The word to look for is "widest". Report every line of the entries below that has it.

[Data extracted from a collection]
>>>

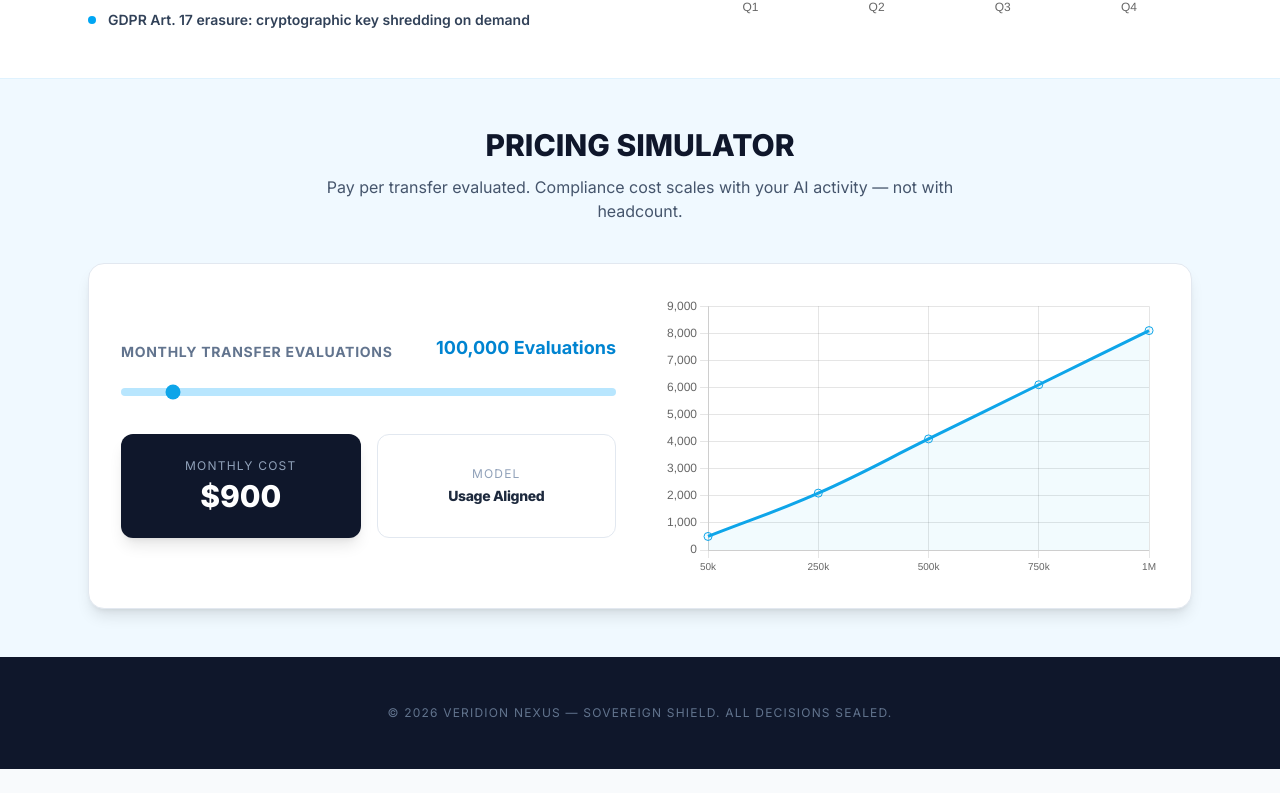
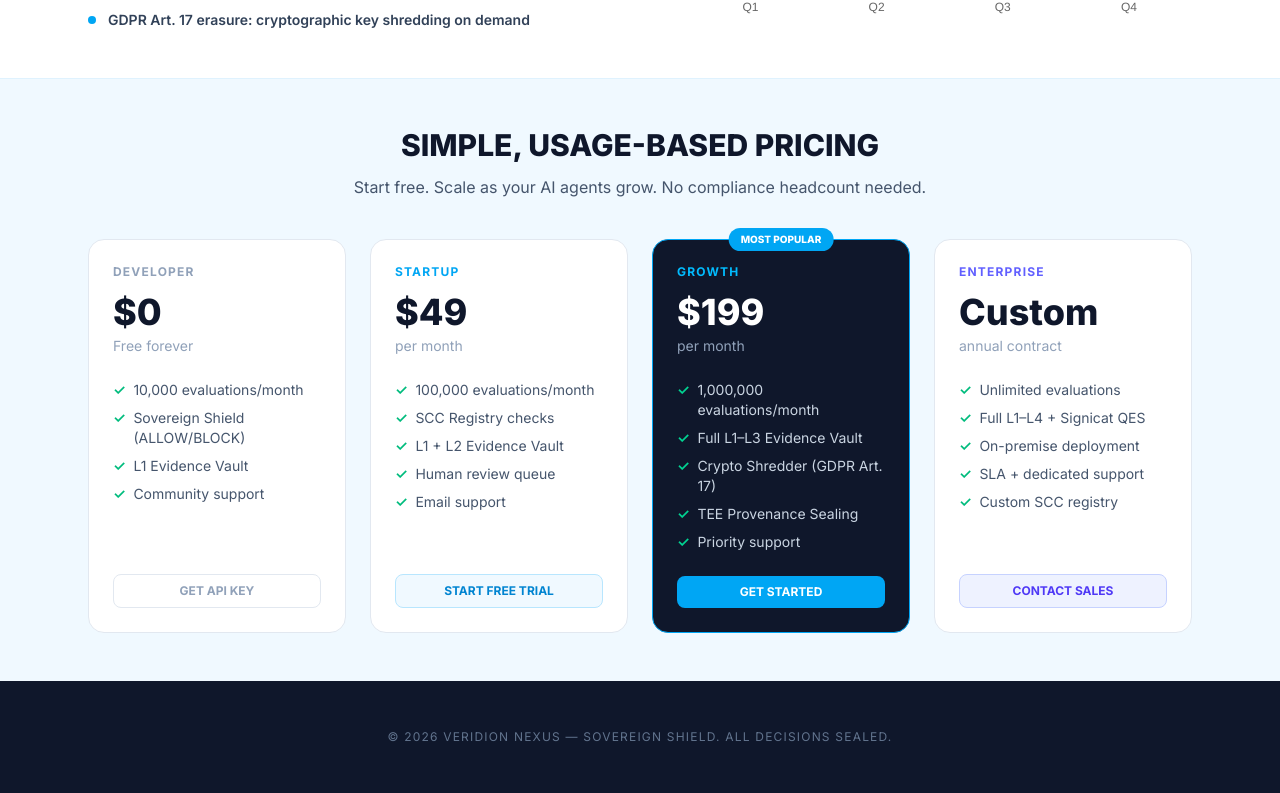
Before and after one commit to Brano80/Sovereign-Shield, a Next.js app in the folder veridion-landing/: page / in a window 1280 px wide. Shown: the part 2978-3771 px from the top of the page. Before the commit the page ends 3747 px from the top, so only its background shows below. Built offline with nearby package versions, Linux system fonts and the light colour scheme.

Commit message:
Update pricing to tiered model

```diff
--- a/veridion-landing/src/app/page.tsx
+++ b/veridion-landing/src/app/page.tsx
@@ -494,36 +494,69 @@
         <section id="pricing" className="py-12 bg-sky-50 border-t border-sky-100">
           <div className="max-w-6xl mx-auto px-6">
             <div className="text-center mb-10">
-              <h2 className="text-3xl font-extrabold text-slate-900 mb-3 uppercase">Pricing Simulator</h2>
-              <p className="text-slate-600 max-w-2xl mx-auto">Pay per transfer evaluated. Compliance cost scales with your AI activity — not with headcount.</p>
+              <h2 className="text-3xl font-extrabold text-slate-900 mb-3 uppercase">Simple, Usage-Based Pricing</h2>
+              <p className="text-slate-600 max-w-2xl mx-auto">Start free. Scale as your AI agents grow. No compliance headcount needed.</p>
             </div>
 
-            <div className="grid grid-cols-1 lg:grid-cols-2 gap-12 bg-white p-8 rounded-2xl shadow-lg border border-slate-200">
-              <div className="space-y-8 flex flex-col justify-center">
-                <div>
-                  <div className="flex justify-between items-end mb-4">
-                    <label className="text-sm font-bold text-slate-500 uppercase tracking-wider">Monthly Transfer Evaluations</label>
-                    <span className="text-lg font-bold text-sky-600">{evalCount.toLocaleString()} Evaluations</span>
-                  </div>
-                  <input
-                    type="range" min="10000" max="1000000" step="10000"
-                    value={evalCount} onChange={handleSliderChange}
-                    className="w-full h-2 bg-sky-200 rounded-lg appearance-none cursor-pointer"
-                  />
-                </div>
-                <div className="grid grid-cols-2 gap-4">
-                  <div className="p-6 bg-slate-900 text-white rounded-xl shadow-lg text-center">
-                    <div className="text-xs text-slate-400 mb-1 uppercase tracking-widest">Monthly Cost</div>
-                    <div className="text-3xl font-black text-white">${cost.toLocaleString()}</div>
-                  </div>
-                  <div className="p-6 bg-white border border-slate-200 rounded-xl flex flex-col justify-center text-center">
-                    <div className="text-xs text-slate-400 mb-1 uppercase tracking-widest">Model</div>
-                    <div className="text-sm font-black text-slate-800 tracking-tight">Usage Aligned</div>
-                  </div>
-                </div>
+            <div className="grid grid-cols-1 md:grid-cols-2 lg:grid-cols-4 gap-6">
+              {/* Free */}
+              <div className="bg-white border border-slate-200 rounded-2xl p-6 flex flex-col">
+                <div className="text-xs font-bold text-slate-400 uppercase tracking-widest mb-3">Developer</div>
+                <div className="text-4xl font-black text-slate-900 mb-1">$0</div>
+                <div className="text-slate-400 text-sm mb-6">Free forever</div>
+                <ul className="space-y-2 text-sm text-slate-600 flex-1">
+                  <li className="flex gap-2"><span className="text-emerald-500 font-bold">✓</span> 10,000 evaluations/month</li>
+                  <li className="flex gap-2"><span className="text-emerald-500 font-bold">✓</span> Sovereign Shield (ALLOW/BLOCK)</li>
+                  <li className="flex gap-2"><span className="text-emerald-500 font-bold">✓</span> L1 Evidence Vault</li>
+                  <li className="flex gap-2"><span className="text-emerald-500 font-bold">✓</span> Community support</li>
+                </ul>
+                <div className="mt-6 text-center text-xs font-bold text-slate-400 uppercase border border-slate-200 rounded-lg py-2">Get API Key</div>
               </div>
-              <div className="chart-container">
-                <canvas ref={pricingChartRef}></canvas>
+
+              {/* Startup */}
+              <div className="bg-white border border-slate-200 rounded-2xl p-6 flex flex-col">
+                <div className="text-xs font-bold text-sky-500 uppercase tracking-widest mb-3">Startup</div>
+                <div className="text-4xl font-black text-slate-900 mb-1">$49</div>
+                <div className="text-slate-400 text-sm mb-6">per month</div>
+                <ul className="space-y-2 text-sm text-slate-600 flex-1">
+                  <li className="flex gap-2"><span className="text-emerald-500 font-bold">✓</span> 100,000 evaluations/month</li>
+                  <li className="flex gap-2"><span className="text-emerald-500 font-bold">✓</span> SCC Registry checks</li>
+                  <li className="flex gap-2"><span className="text-emerald-500 font-bold">✓</span> L1 + L2 Evidence Vault</li>
+                  <li className="flex gap-2"><span className="text-emerald-500 font-bold">✓</span> Human review queue</li>
+                  <li className="flex gap-2"><span className="text-emerald-500 font-bold">✓</span> Email support</li>
+                </ul>
+                <div className="mt-6 text-center text-xs font-bold text-sky-600 uppercase border border-sky-200 bg-sky-50 rounded-lg py-2">Start Free Trial</div>
+              </div>
+
+              {/* Growth */}
+              <div className="bg-slate-900 border border-sky-500 rounded-2xl p-6 flex flex-col relative">
+                <div className="absolute -top-3 left-1/2 -translate-x-1/2 px-3 py-1 bg-sky-500 text-white text-[10px] font-black uppercase rounded-full">Most Popular</div>
+                <div className="text-xs font-bold text-sky-400 uppercase tracking-widest mb-3">Growth</div>
+                <div className="text-4xl font-black text-white mb-1">$199</div>
+                <div className="text-slate-400 text-sm mb-6">per month</div>
+                <ul className="space-y-2 text-sm text-slate-300 flex-1">
+                  <li className="flex gap-2"><span className="text-emerald-400 font-bold">✓</span> 1,000,000 evaluations/month</li>
+                  <li className="flex gap-2"><span className="text-emerald-400 font-bold">✓</span> Full L1–L3 Evidence Vault</li>
+                  <li className="flex gap-2"><span className="text-emerald-400 font-bold">✓</span> Crypto Shredder (GDPR Art. 17)</li>
+                  <li className="flex gap-2"><span className="text-emerald-400 font-bold">✓</span> TEE Provenance Sealing</li>
+                  <li className="flex gap-2"><span className="text-emerald-400 font-bold">✓</span> Priority support</li>
+                </ul>
+                <div className="mt-6 text-center text-xs font-bold text-white uppercase bg-sky-500 rounded-lg py-2">Get Started</div>
+              </div>
+
+              {/* Enterprise */}
+              <div className="bg-white border border-slate-200 rounded-2xl p-6 flex flex-col">
+                <div className="text-xs font-bold text-indigo-500 uppercase tracking-widest mb-3">Enterprise</div>
+                <div className="text-4xl font-black text-slate-900 mb-1">Custom</div>
+                <div className="text-slate-400 text-sm mb-6">annual contract</div>
+                <ul className="space-y-2 text-sm text-slate-600 flex-1">
+                  <li className="flex gap-2"><span className="text-emerald-500 font-bold">✓</span> Unlimited evaluations</li>
+                  <li className="flex gap-2"><span className="text-emerald-500 font-bold">✓</span> Full L1–L4 + Signicat QES</li>
+                  <li className="flex gap-2"><span className="text-emerald-500 font-bold">✓</span> On-premise deployment</li>
+                  <li className="flex gap-2"><span className="text-emerald-500 font-bold">✓</span> SLA + dedicated support</li>
+                  <li className="flex gap-2"><span className="text-emerald-500 font-bold">✓</span> Custom SCC registry</li>
+                </ul>
+                <div className="mt-6 text-center text-xs font-bold text-indigo-600 uppercase border border-indigo-200 bg-indigo-50 rounded-lg py-2">Contact Sales</div>
               </div>
             </div>
           </div>
```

<<<

> _Solution to this problem_:
-                    <div className="text-xs text-slate-400 mb-1 uppercase tracking-widest">Monthly Cost</div>
-                    <div className="text-xs text-slate-400 mb-1 uppercase tracking-widest">Model</div>
+                <div className="text-xs font-bold text-slate-400 uppercase tracking-widest mb-3">Developer</div>
+                <div className="text-xs font-bold text-sky-500 uppercase tracking-widest mb-3">Startup</div>
+                <div className="text-xs font-bold text-sky-400 uppercase tracking-widest mb-3">Growth</div>
+                <div className="text-xs font-bold text-indigo-500 uppercase tracking-widest mb-3">Enterprise</div>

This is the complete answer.